Exercise objective = Each record below is to be output unchanged, and any picture is to be dropped.

====

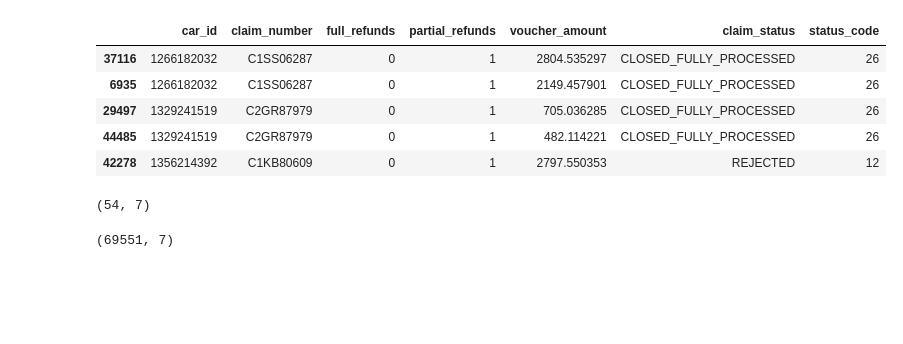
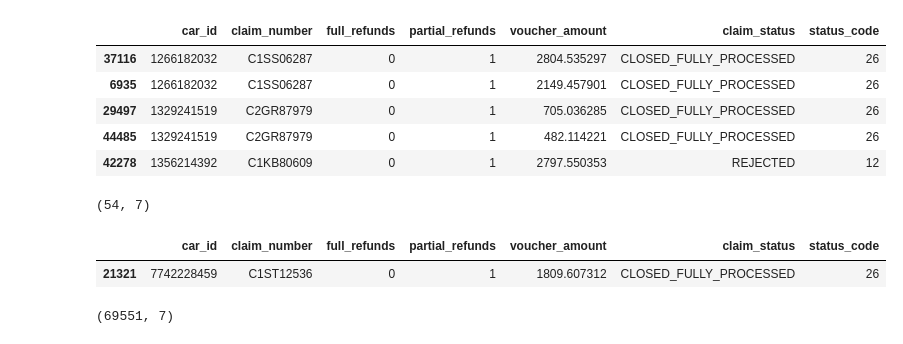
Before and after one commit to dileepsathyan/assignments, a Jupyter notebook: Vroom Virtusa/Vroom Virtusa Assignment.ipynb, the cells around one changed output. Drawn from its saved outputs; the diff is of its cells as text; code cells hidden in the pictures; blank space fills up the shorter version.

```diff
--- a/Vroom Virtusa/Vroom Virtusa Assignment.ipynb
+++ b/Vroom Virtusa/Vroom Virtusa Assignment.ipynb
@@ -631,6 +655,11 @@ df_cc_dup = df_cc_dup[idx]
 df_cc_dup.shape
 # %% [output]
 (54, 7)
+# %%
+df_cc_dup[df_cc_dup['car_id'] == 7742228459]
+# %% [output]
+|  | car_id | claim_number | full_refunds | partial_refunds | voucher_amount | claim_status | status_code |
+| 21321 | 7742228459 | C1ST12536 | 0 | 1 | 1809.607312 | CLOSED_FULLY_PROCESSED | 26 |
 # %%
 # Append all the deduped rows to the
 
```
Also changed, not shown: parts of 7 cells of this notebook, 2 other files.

====

Exercise response =
Before and after one commit to dileepsathyan/assignments, a Jupyter notebook: Vroom Virtusa/Vroom Virtusa Assignment.ipynb, the cells around one changed output. Drawn from its saved outputs; the diff is of its cells as text; code cells hidden in the pictures; blank space fills up the shorter version.

```diff
--- a/Vroom Virtusa/Vroom Virtusa Assignment.ipynb
+++ b/Vroom Virtusa/Vroom Virtusa Assignment.ipynb
@@ -631,6 +655,11 @@ df_cc_dup = df_cc_dup[idx]
 df_cc_dup.shape
 # %% [output]
 (54, 7)
+# %%
+df_cc_dup[df_cc_dup['car_id'] == 7742228459]
+# %% [output]
+|  | car_id | claim_number | full_refunds | partial_refunds | voucher_amount | claim_status | status_code |
+| 21321 | 7742228459 | C1ST12536 | 0 | 1 | 1809.607312 | CLOSED_FULLY_PROCESSED | 26 |
 # %%
 # Append all the deduped rows to the
 
```
Also changed, not shown: parts of 7 cells of this notebook, 2 other files.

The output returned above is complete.